this one out. Here we have two complete opera DVDs each in the covers
in which they were originally marketed and put into one box. Pity those
who have bought them separately already because there are internet sites
now selling the double pack at about the same price that other sites
are still advertising each single DVD. The fact that as I write Amazon
is out of stock suggests it is doing well.
These two performances date from the later 1980s. Of
the two, the San Francisco, Pavarotti/Freni La Bohème
is the finer. The La Scala Butterfly under Maazel,
aiming at a form of authenticity by fielding a Japanese cast in
the two lead female roles as well as having Japanese in charge
of sets, costumes and direction, has not received the
same degree of acclaim. Cynics might believe Arthaus
to be using the double-pack ploy to shift copies of the Milan DVD on
the back of the San Francisco production with its Pavarotti brand name.
Whatever the case, the consumer wins.
How much you like the Butterfly is a matter
of taste rather than quality. All round it is a very fine production
but those who like their Cio-Cio San portrayed with meekness and sentimentality
will not find that in Yasuko Hayashi’s rendering. Her interpretation
is matched up to a point, with the kind of extrovert conducting that
you might expect from Lorin Maazel. This seems to me to be quite legitimate
but there are bound to be those who would prefer, for example, Mirella
Freni both interpretatively and vocally. However, all the cast sing
well and Peter Dvorsky is a magnetic Pinkerton. For me, the performance
particularly scores on the sets and production. There are some scrumptious
colours and I particularly loved the display of a series of pastel shades.
There is some very effective use of figure silhouetting, something that
can often be a gratuitous stage ploy but the Japanese team here clearly
know how to do it properly. The picture quality is good, better than
that in the Bohème production, as is the recorded sound.
As for La Bohème, even if the production
were not a fine all-rounder, it would still be worth having just for
the Pavarotti/ Freni Partnership. The two singers were already veteran
interpreters of the roles of Rodolfo and Mimi, both separately and together
(it was 26 years since Freni first wowed Rome with her Mimi) and are
vocally magnificent. There are those who think that Pavarotti’s Rodolfo
for Karajan on Decca was the finest role he ever recorded. But on the
DVD we can see that Rodolfo’s role must have meant something special
to him because he makes a well above average effort with his acting.
This is not your stand and deliver Pavarotti but someone who can approach
Mirella Freni in his power to move the audience.
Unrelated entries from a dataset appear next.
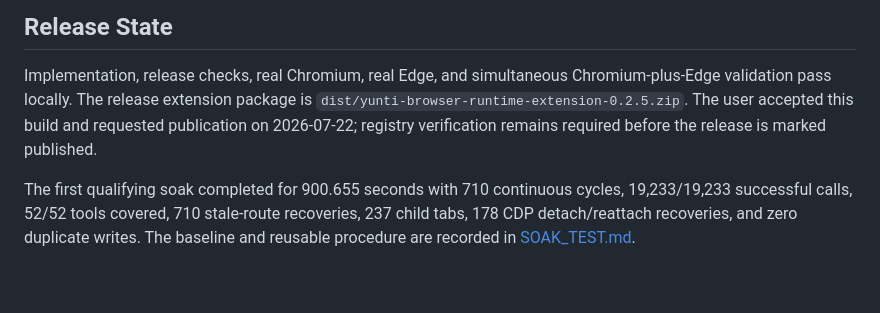
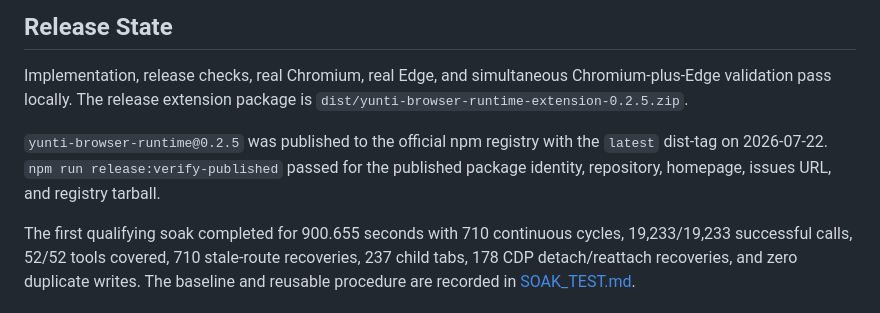
Before and after one commit to dingguangyi0/yunti-browser-runtime, a Markdown page: docs/RELEASE_0_2_5.md, the part around the change. GitHub-like rendering; blank space fills up the shorter version.

Commit message:
docs: record 0.2.5 npm release

```diff
--- a/docs/RELEASE_0_2_5.md
+++ b/docs/RELEASE_0_2_5.md
@@ -62,9 +62,12 @@ browser disconnects.
 
 Implementation, release checks, real Chromium, real Edge, and simultaneous
 Chromium-plus-Edge validation pass locally. The release extension package is
-`dist/yunti-browser-runtime-extension-0.2.5.zip`. The user accepted this build
-and requested publication on 2026-07-22; registry verification remains required
-before the release is marked published.
+`dist/yunti-browser-runtime-extension-0.2.5.zip`.
+
+`yunti-browser-runtime@0.2.5` was published to the official npm registry with
+the `latest` dist-tag on 2026-07-22. `npm run release:verify-published` passed
+for the published package identity, repository, homepage, issues URL, and
+registry tarball.
 
 The first qualifying soak completed for 900.655 seconds with 710 continuous
 cycles, 19,233/19,233 successful calls, 52/52 tools covered, 710 stale-route
```
Also changed, not shown: docs/PROJECT_STATUS.md (+4 -3 lines).
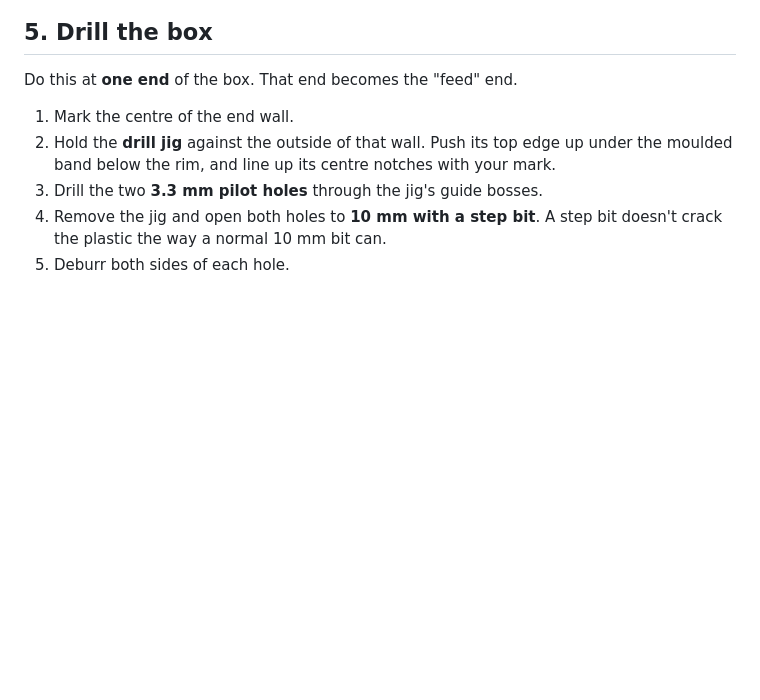
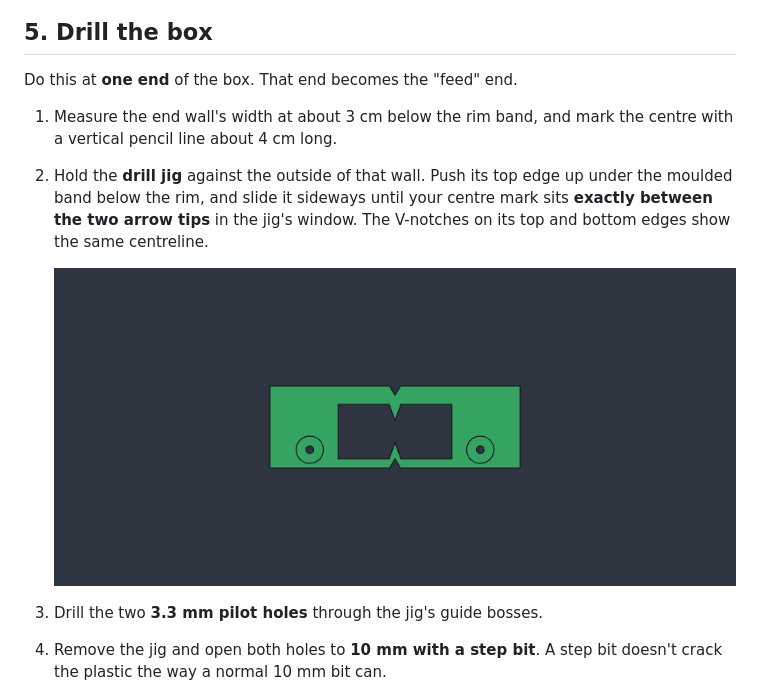
Before and after one commit to prabhuakshay/dual-spool-dry-box, a Markdown page: docs/ASSEMBLY.md, the part around the change. Drawn GitHub-style; pictures changed too: docs/images/drill_jig.png (added); blank space fills up the shorter version.

Commit message:
Drill jig: V-notch edges and centre arrows
Replace the small square centre notches with V-notches on the top and
bottom edges, and add two arrows pointing at the centreline inside the
jig window, so it lines up with a pencil mark on the box.

Co-Authored-By: Claude Opus 5.5 <noreply@anthropic.com>

```diff
--- a/docs/ASSEMBLY.md
+++ b/docs/ASSEMBLY.md
@@ -59,8 +59,10 @@ Lay them flat and **press the tabs down into the sockets**. The puzzle joint sto
 
 Do this at **one end** of the box. That end becomes the "feed" end.
 
-1. Mark the centre of the end wall.
-2. Hold the **drill jig** against the outside of that wall. Push its top edge up under the moulded band below the rim, and line up its centre notches with your mark.
+1. Measure the end wall's width at about 3 cm below the rim band, and mark the centre with a vertical pencil line about 4 cm long.
+2. Hold the **drill jig** against the outside of that wall. Push its top edge up under the moulded band below the rim, and slide it sideways until your centre mark sits **exactly between the two arrow tips** in the jig's window. The V-notches on its top and bottom edges show the same centreline.
+
+   ![Drill jig: V-notches and centre arrows](images/drill_jig.png)
 3. Drill the two **3.3 mm pilot holes** through the jig's guide bosses.
 4. Remove the jig and open both holes to **10 mm with a step bit**. A step bit doesn't crack the plastic the way a normal 10 mm bit can.
 5. Deburr both sides of each hole.
```
Also changed, not shown: CHANGELOG.md (+1 -1 lines), docs/images/print_plates.png, 4 other files.
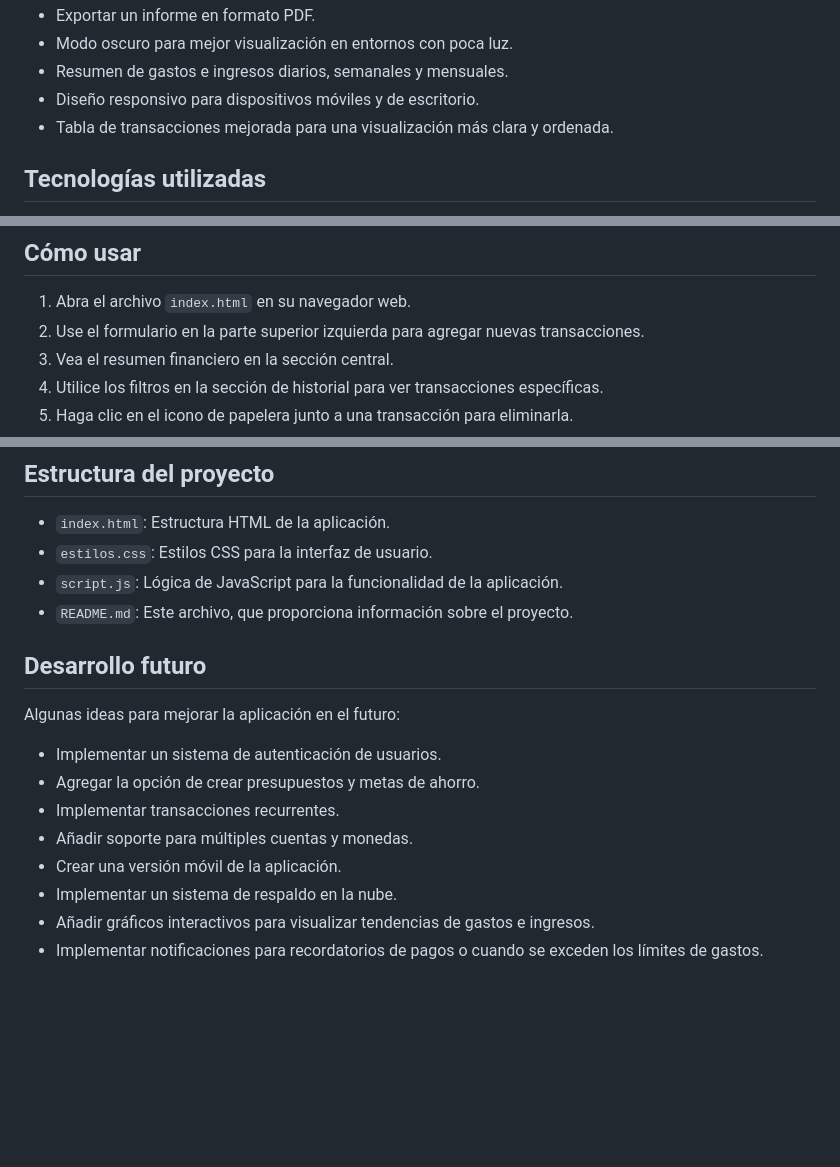
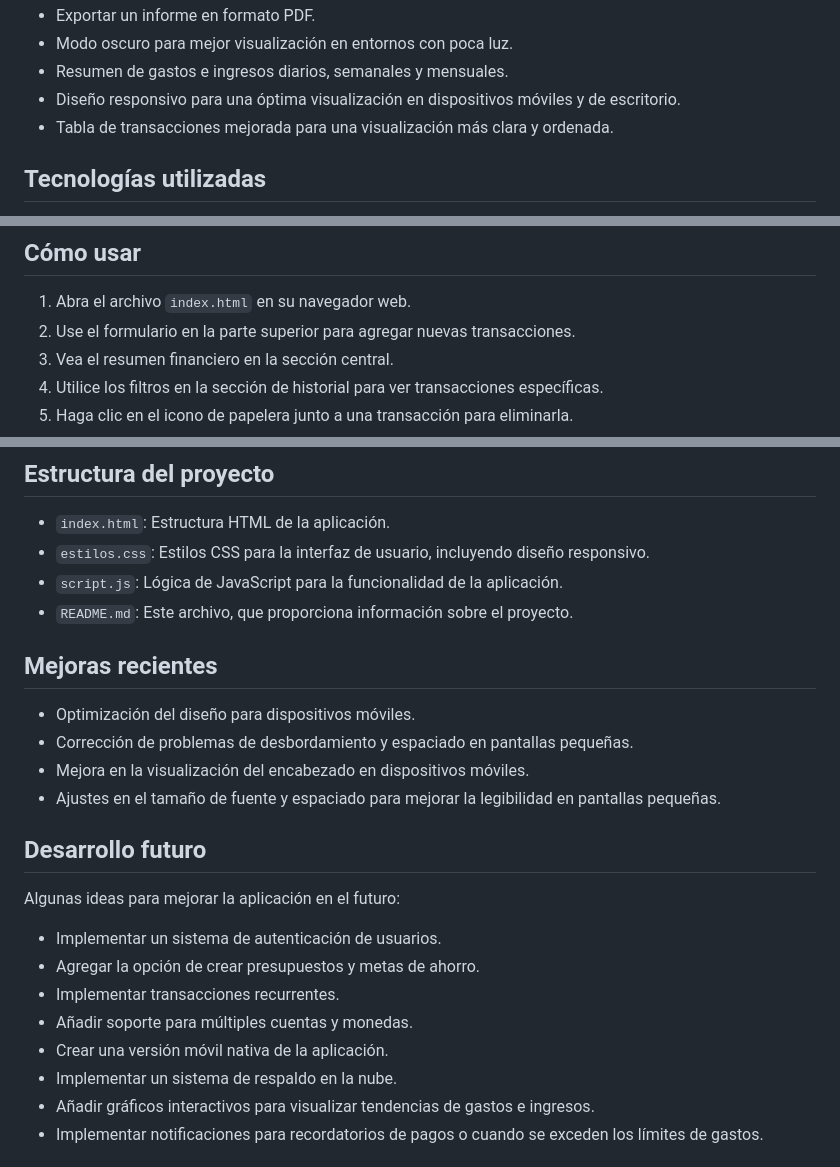
Before and after one commit to SebasFrey/Control-de-Gastos-Personales, a Markdown page: README.md, 3 parts joined by grey strips. Drawn GitHub-style; blank space fills up the shorter version.

Commit message:
Actualización 2.10 - Los cambios clave :
- Ajuste del  y  del encabezado para ocupar todo el ancho disponible.
- Uso de  en el  para prevenir el desplazamiento horizontal.
- Ajuste del  y  del  para asegurar que el contenido esté centrado y no cause desbordamiento.
- Reducción de padding y tamaños de fuente en pantallas más pequeñas para mejorar la legibilidad y el uso del espacio.
- Actualización de la etiqueta meta viewport para asegurar un escalado correcto en dispositivos móviles.

```diff
--- a/README.md
+++ b/README.md
@@ -16,7 +16,7 @@ Esta aplicación web permite a los usuarios llevar un registro detallado de sus
 - Exportar un informe en formato PDF.
 - Modo oscuro para mejor visualización en entornos con poca luz.
 - Resumen de gastos e ingresos diarios, semanales y mensuales.
-- Diseño responsivo para dispositivos móviles y de escritorio.
+- Diseño responsivo para una óptima visualización en dispositivos móviles y de escritorio.
 - Tabla de transacciones mejorada para una visualización más clara y ordenada.
 
 ## Tecnologías utilizadas
@@ -31,7 +31,7 @@ Esta aplicación web permite a los usuarios llevar un registro detallado de sus
 ## Cómo usar
 
 1. Abra el archivo `index.html` en su navegador web.
-2. Use el formulario en la parte superior izquierda para agregar nuevas transacciones.
+2. Use el formulario en la parte superior para agregar nuevas transacciones.
 3. Vea el resumen financiero en la sección central.
 4. Utilice los filtros en la sección de historial para ver transacciones específicas.
 5. Haga clic en el icono de papelera junto a una transacción para eliminarla.
@@ -44,9 +44,16 @@ Esta aplicación web permite a los usuarios llevar un registro detallado de sus
 ## Estructura del proyecto
 
 - `index.html`: Estructura HTML de la aplicación.
-- `estilos.css`: Estilos CSS para la interfaz de usuario.
+- `estilos.css`: Estilos CSS para la interfaz de usuario, incluyendo diseño responsivo.
 - `script.js`: Lógica de JavaScript para la funcionalidad de la aplicación.
 - `README.md`: Este archivo, que proporciona información sobre el proyecto.
+
+## Mejoras recientes
+
+- Optimización del diseño para dispositivos móviles.
+- Corrección de problemas de desbordamiento y espaciado en pantallas pequeñas.
+- Mejora en la visualización del encabezado en dispositivos móviles.
+- Ajustes en el tamaño de fuente y espaciado para mejorar la legibilidad en pantallas pequeñas.
 
 ## Desarrollo futuro
 
@@ -56,7 +63,7 @@ Algunas ideas para mejorar la aplicación en el futuro:
 - Agregar la opción de crear presupuestos y metas de ahorro.
 - Implementar transacciones recurrentes.
 - Añadir soporte para múltiples cuentas y monedas.
-- Crear una versión móvil de la aplicación.
+- Crear una versión móvil nativa de la aplicación.
 - Implementar un sistema de respaldo en la nube.
 - Añadir gráficos interactivos para visualizar tendencias de gastos e ingresos.
 - Implementar notificaciones para recordatorios de pagos o cuando se exceden los límites de gastos.
```
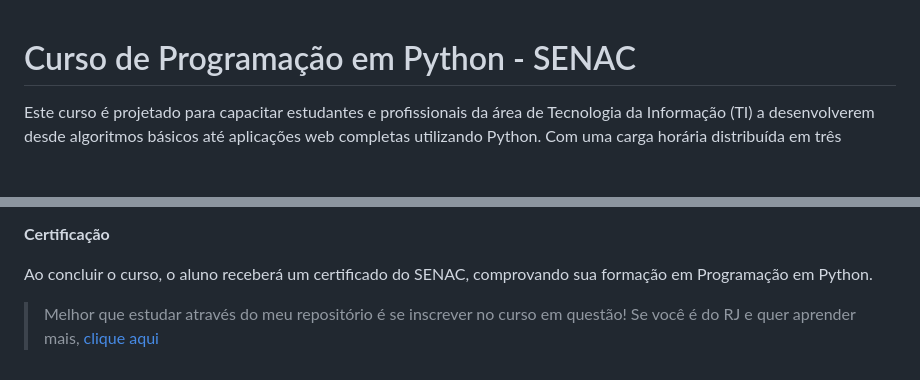
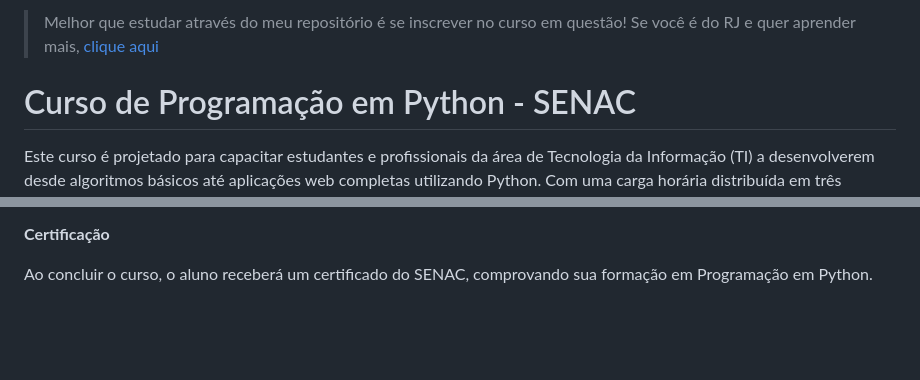
Before and after one commit to iamshiuba/programacao_em_python, a Markdown page: README.md, 2 parts joined by grey strips. Drawn GitHub-style; blank space fills up the shorter version.

```diff
--- a/README.md
+++ b/README.md
@@ -1,3 +1,4 @@
+> Melhor que estudar através do meu repositório é se inscrever no curso em questão! Se você é do RJ e quer aprender mais, [clique aqui](https://www.rj.senac.br/cursos/ti-e-informatica/programacao-em-python?csrt=10188448771115384169)
 # Curso de Programação em Python - SENAC
 
 Este curso é projetado para capacitar estudantes e profissionais da área de Tecnologia da Informação (TI) a desenvolverem desde algoritmos básicos até aplicações web completas utilizando Python. Com uma carga horária distribuída em três Unidades Curriculares (UCs), o curso oferece uma abordagem prática e interativa para o desenvolvimento de software, combinando teoria e prática através de projetos reais.
@@ -36,5 +37,3 @@ O curso é voltado para iniciantes na área de programação ou profissionais de
 **Certificação**
 
 Ao concluir o curso, o aluno receberá um certificado do SENAC, comprovando sua formação em Programação em Python.
-
-> Melhor que estudar através do meu repositório é se inscrever no curso em questão! Se você é do RJ e quer aprender mais, [clique aqui](https://www.rj.senac.br/cursos/ti-e-informatica/programacao-em-python?csrt=10188448771115384169)
```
With the two of them
combining committed interpretative powers with supreme vocal excellence,
I defy anyone not to have their spines well and truly tingled, especially
throughout their sustained double act in the last quarter of an hour
of Act One.
The rest of the cast act and sing well, Sandra Pacetti
making a particularly extrovert and voluptuous Musetta. Sets and costumes
are splendid and very much in the verismo spirit. Act Two provides one
of the most effective street scenes I have seen on stage. Even the snow
in Act Three looks pretty authentic and Freni’s Mimi really does look
Both DVDs have booklets with decent articles (although
La Bohème does not include a synopsis and all its 30 cues
are one out of sync throughout).
So if you do not own videos/DVDs of these two operas
you really cannot go wrong with a bargain like this. If you entertain
doubts about the Madama Butterfly and would prefer to see and
hear Mirella Freni in the eponymous role as well as Mimi in La Bohème,
then you could splash out on the Decca DVD of her 1974 performance with
Karajan. You would still get three DVDs for the price of two!
see also review
by Tony Haywood